Spaceflight Now: Breaking News

Experiments to study failures on small satellite

Posted: February 13, 2001

Artist's impression of the STRV 1C and 1D spacecraft in orbit. Photo: DERA
NASA experiments on a small British satellite are studying the effects of radiation on the various systems that make up each experiment. To yield this information, engineers are actually hoping for the components to fail.

The Space Technology Research Vehicle 1D (STRV 1D) is owned and operated by DERA, the British Defence Evaluation and Research Agency, but NASA, the U.S. Department of Defense Ballistic Missile Defense Organization, the U.S. Air Force and DERA contributed to the program in some form.

"It may sound strange, but we're actually hoping electronic components will fail," said Donna Hardage, the project manager of the NASA components on STRV 1D. "That's the best way we can accurately know their limits."

The experiments will help ascertain the effects of radiation on the electronics inside each respective instrument. "Each NASA experiment will monitor the effects of the radiation dose on the components of the experiments themselves," Hardage told Spaceflight Now.

The NASA contribution to the craft is called the Space Radiation Electronics Testbed and includes six experiments. Some of these items include a dosimetry experiment to measure the amount of radiation on the unit and a pulse height analysis experiment to determine the amount of radiation in the spacecraft's surroundings.
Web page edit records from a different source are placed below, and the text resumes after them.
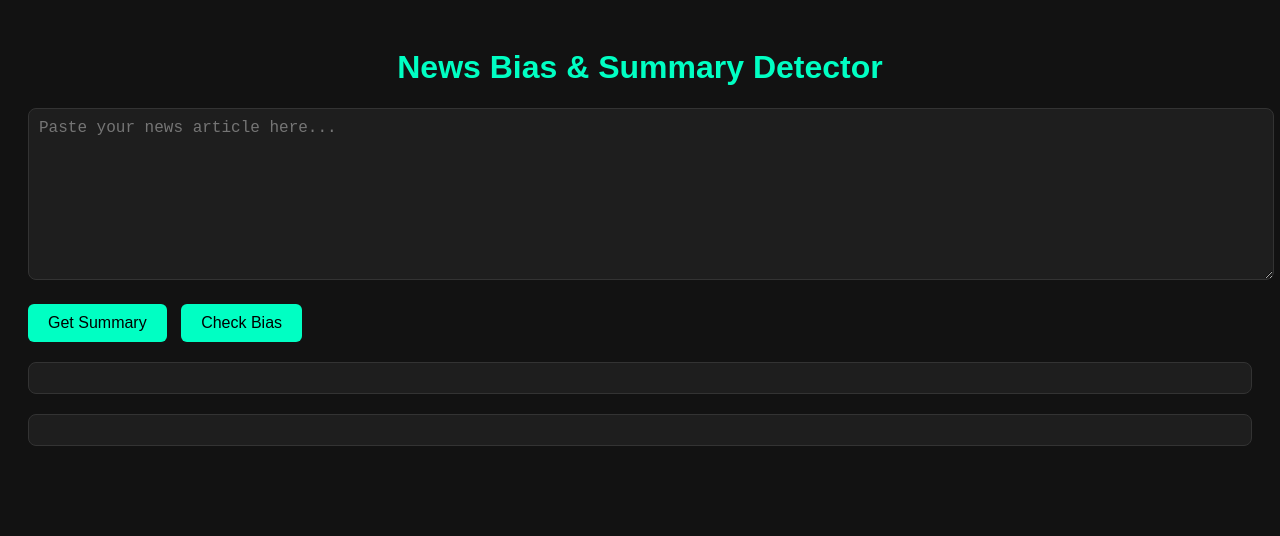
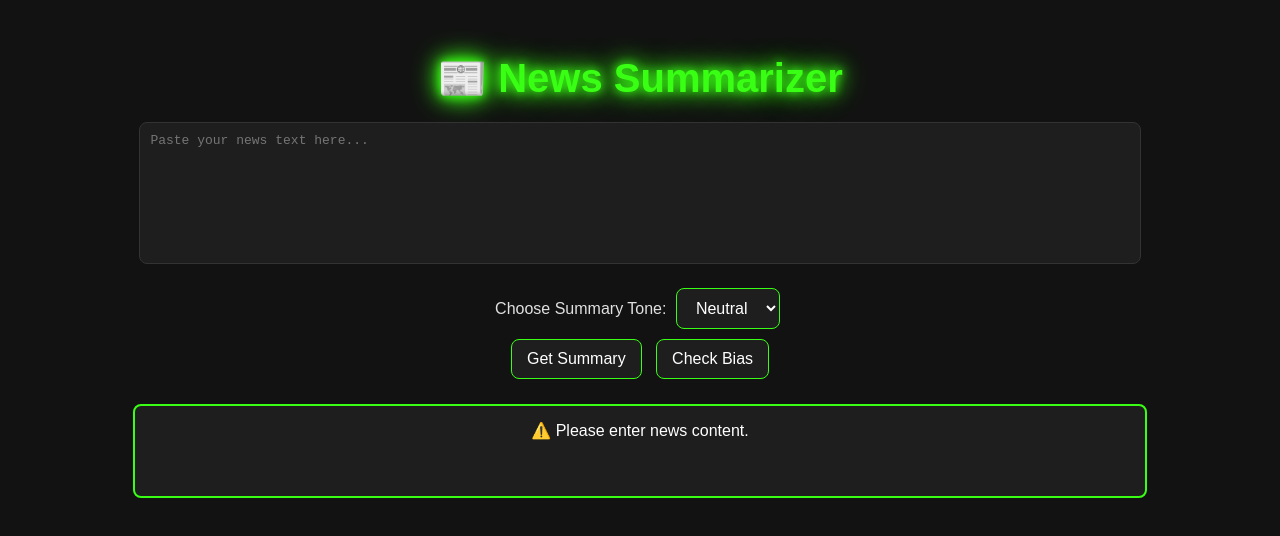
Before and after one commit to NiveditaSharma11/news-project, a plain HTML site: page News-bias-frontend/index.html in a window 1280 px wide. Both pictures are taken after a click on the button "Get Summary". Drawn offline with Linux system fonts and the light colour scheme; no server answers.

Commit message:
Updated index.html in frontend

```diff
--- a/News-bias-frontend/index.html
+++ b/News-bias-frontend/index.html
@@ -1,97 +1,158 @@
 <!DOCTYPE html>
 <html lang="en">
 <head>
-  <meta charset="UTF-8">
-  <meta name="viewport" content="width=device-width, initial-scale=1.0">
-  <title>News Bias & Summary</title>
+  <meta charset="UTF-8" />
+  <meta name="viewport" content="width=device-width, initial-scale=1.0" />
+  <title>News Summarizer</title>
   <style>
     body {
       background-color: #121212;
-      color: #ffffff;
+      color: #e0e0e0;
       font-family: Arial, sans-serif;
+      text-align: center;
       padding: 20px;
     }
 
     h1 {
-      text-align: center;
-      color: #00ffc3;
+      font-size: 2.5em;
+      color: #39ff14; /* Neon Green */
+      text-shadow: 0 0 10px #39ff14, 0 0 20px #39ff14, 0 0 30px #39ff14;
+      margin-bottom: 20px;
     }
 
     textarea {
-      width: 100%;
-      height: 150px;
-      margin-bottom: 20px;
+      width: 80%;
+      height: 120px;
       background-color: #1e1e1e;
-      color: #ffffff;
+      color: #fff;
       border: 1px solid #333;
+      border-radius: 8px;
       padding: 10px;
-      font-size: 16px;
-      border-radius: 8px;
+      font-size: 1em;
+      resize: none;
+      margin-bottom: 15px;
     }
 
-    button {
-      background-color: #00ffc3;
-      color: #000;
-      border: none;
-      padding: 10px 20px;
-      font-size: 16px;
-      border-radius: 6px;
+    select, button {
+      background-color: #1e1e1e;
+      color: #fff;
+      border: 1px solid #39ff14;
+      border-radius: 8px;
+      padding: 10px 15px;
+      margin: 5px;
       cursor: pointer;
-      margin-right: 10px;
+      font-size: 1em;
+      transition: 0.3s;
     }
 
-    button:hover {
-      background-color: #00e6b0;
+    button:hover, select:hover {
+      background-color: #39ff14;
+      color: #121212;
     }
 
-    .output {
+    #outputBox {
+      margin-top: 20px;
+      padding: 15px;
+      border: 2px solid #39ff14;
+      border-radius: 8px;
       background-color: #1e1e1e;
-      border: 1px solid #333;
-      padding: 15px;
-      border-radius: 8px;
-      margin-top: 20px;
-      white-space: pre-wrap;
+      width: 80%;
+      margin-left: auto;
+      margin-right: auto;
+      color: #fff;
+      min-height: 60px;
     }
   </style>
 </head>
 <body>
-  <h1>News Bias & Summary Detector</h1>
-  <textarea id="newsInput" placeholder="Paste your news article here..."></textarea>
-  <br>
+
+  <h1>📰 News Summarizer</h1>
+
+  <textarea id="newsInput" placeholder="Paste your news text here..."></textarea><br/>
+
+  <label for="toneSelect">Choose Summary Tone:</label>
+  <select id="toneSelect">
+    <option value="neutral">Neutral</option>
+    <option value="formal">Formal</option>
+    <option value="casual">Casual</option>
+  </select><br/>
+
   <button onclick="getSummary()">Get Summary</button>
   <button onclick="getBias()">Check Bias</button>
 
-  <div class="output" id="summaryOutput"></div>
-  <div class="output" id="biasOutput"></div>
+  <div id="outputBox">📝 Output will appear here.</div>
 
   <script>
     async function getSummary() {
       const text = document.getElementById("newsInput").value;
-      const response = await fetch("http://localhost:8000/summary", {
+      const tone = document.getElementById("toneSelect").value;
+
+      if (!text.trim()) {
+        document.getElementById("outputBox").innerText = "⚠️ Please enter news content.";
+        return;
+      }
+
+      try {
+        const response = await fetch("http://127.0.0.1:8000/summary", {
           method: "POST",
           headers: {
             "Content-Type": "application/json"
           },
-        body: JSON.stringify({ text })
+          body: JSON.stringify({ text: text, tone: tone })
         });
 
-      const result = await response.json();
-      document.getElementById("summaryOutput").innerText = "Summary: " + result.summary;
+        if (!response.ok) {
+          throw new Error(`Server error: ${response.status}`);
+        }
+
+        const data = await response.json();
+
+        if (data.summary) {
+          document.getElementById("outputBox").innerText = "📄 Summary: " + data.summary;
+        } else {
+          document.getElementById("outputBox").innerText = "⚠️ Unexpected response from server.";
+        }
+      } catch (err) {
+        console.error("Summary error:", err);
+        document.getElementById("outputBox").innerText = "❌ Error: Could not fetch summary.";
+      }
     }
 
     async function getBias() {
       const text = document.getElementById("newsInput").value;
-      const response = await fetch("http://localhost:8000/bias", {
+
+      if (!text.trim()) {
+        document.getElementById("outputBox").innerText = "⚠️ Please enter news content.";
+        return;
+      }
+
+      try {
+        const response = await fetch("http://127.0.0.1:8000/bias", {
           method: "POST",
           headers: {
             "Content-Type": "application/json"
           },
-        body: JSON.stringify({ text })
+          body: JSON.stringify({ text: text })
         });
 
-      const result = await response.json();
-      document.getElementById("biasOutput").innerText = "Bias: " + result.bias;
+        if (!response.ok) {
+          throw new Error(`Server error: ${response.status}`);
+        }
+
+        const data = await response.json();
+
+        if (data.bias && data.confidence) {
+          document.getElementById("outputBox").innerText =
+            `🧠 Bias: ${data.bias} (Confidence: ${data.confidence})`;
+        } else {
+          document.getElementById("outputBox").innerText = "⚠️ Unexpected response from server.";
+        }
+      } catch (err) {
+        console.error("Bias error:", err);
+        document.getElementById("outputBox").innerText = "❌ Error: Could not fetch bias.";
+      }
     }
   </script>
+
 </body>
 </html>
```
Lines whose indentation alone changed are shown as unchanged.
Other NASA components will test the effects of radiation on commercially available satellite parts. The commercial off-the-shelf analog experiment will gauge the results of perpetual radiation dosing on commercial analog devices, such as thermometers and voltmeters, while other experiments will monitor the effects of radiation on digital and optocoupler devices.

"We're monitoring and evaluating several commercial off-the-shelf electronic components to determine how they hold up under the severe exposure to radiation," Hardage explained. "In addition to radiation dose, some of the experiments will also monitor the single event effects that may occur during the mission. Single event effects (SEE) are effects in the microelectronics induced by a single particle passing through the part/component," she said.
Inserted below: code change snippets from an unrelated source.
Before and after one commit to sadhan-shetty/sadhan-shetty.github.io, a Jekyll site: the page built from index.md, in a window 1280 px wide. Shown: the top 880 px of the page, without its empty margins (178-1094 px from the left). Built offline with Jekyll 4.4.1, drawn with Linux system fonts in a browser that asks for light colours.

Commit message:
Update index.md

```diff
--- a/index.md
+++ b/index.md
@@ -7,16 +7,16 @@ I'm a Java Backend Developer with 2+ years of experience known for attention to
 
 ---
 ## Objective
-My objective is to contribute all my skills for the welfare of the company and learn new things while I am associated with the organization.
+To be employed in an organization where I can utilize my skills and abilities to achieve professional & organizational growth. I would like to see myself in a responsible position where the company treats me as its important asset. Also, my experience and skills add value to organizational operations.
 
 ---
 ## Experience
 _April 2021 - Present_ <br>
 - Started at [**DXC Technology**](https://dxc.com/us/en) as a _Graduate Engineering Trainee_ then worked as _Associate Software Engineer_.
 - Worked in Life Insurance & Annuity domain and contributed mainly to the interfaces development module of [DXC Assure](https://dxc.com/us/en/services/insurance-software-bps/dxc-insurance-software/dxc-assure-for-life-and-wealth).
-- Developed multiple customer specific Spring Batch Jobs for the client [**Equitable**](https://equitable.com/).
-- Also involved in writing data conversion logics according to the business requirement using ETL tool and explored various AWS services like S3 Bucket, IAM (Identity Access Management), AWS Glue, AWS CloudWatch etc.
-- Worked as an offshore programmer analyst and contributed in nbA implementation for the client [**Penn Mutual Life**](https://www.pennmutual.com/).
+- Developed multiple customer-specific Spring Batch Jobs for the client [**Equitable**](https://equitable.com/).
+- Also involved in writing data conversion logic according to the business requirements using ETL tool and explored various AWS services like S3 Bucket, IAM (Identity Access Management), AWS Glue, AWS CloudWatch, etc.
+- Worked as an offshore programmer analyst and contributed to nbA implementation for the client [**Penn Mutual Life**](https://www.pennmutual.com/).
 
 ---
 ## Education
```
After the results of the experiments are accumulated, ground engineers will apply the data to the designs of future satellite electronic parts.

"The results from these experiment will definitely help in all types of future missions. Radiation exists throughout the entire region of space, however, the quantity and spectrum of these radiation types vary with location in the solar system. The results from this mission are expected to ultimately provide designers with new technologies that will enable smaller, cheaper, faster, lower power electronics," said Hardage.
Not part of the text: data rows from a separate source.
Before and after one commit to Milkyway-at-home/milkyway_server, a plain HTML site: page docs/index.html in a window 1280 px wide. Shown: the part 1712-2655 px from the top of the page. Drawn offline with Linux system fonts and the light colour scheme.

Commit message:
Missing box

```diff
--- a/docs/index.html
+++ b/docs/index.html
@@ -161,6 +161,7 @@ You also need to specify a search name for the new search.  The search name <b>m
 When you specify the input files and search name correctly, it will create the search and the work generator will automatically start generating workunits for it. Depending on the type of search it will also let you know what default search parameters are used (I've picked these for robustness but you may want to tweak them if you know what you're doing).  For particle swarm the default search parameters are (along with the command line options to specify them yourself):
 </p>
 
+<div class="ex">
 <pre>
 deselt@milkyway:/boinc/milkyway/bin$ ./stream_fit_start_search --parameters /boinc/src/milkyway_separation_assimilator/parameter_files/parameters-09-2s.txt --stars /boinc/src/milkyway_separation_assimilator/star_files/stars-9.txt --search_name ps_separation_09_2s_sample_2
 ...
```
The 220-pound STRV 1D was placed in a highly elliptical orbit by an Ariane 5 rocket in November. This orbit allows the craft to pass in and out of the Van Allen Belts -- bands of intense concentrations of radiation around Earth.

"We're pushing these components to their limits. If they survive, that tells us a lot. But if they fail, it tells us even more," she said.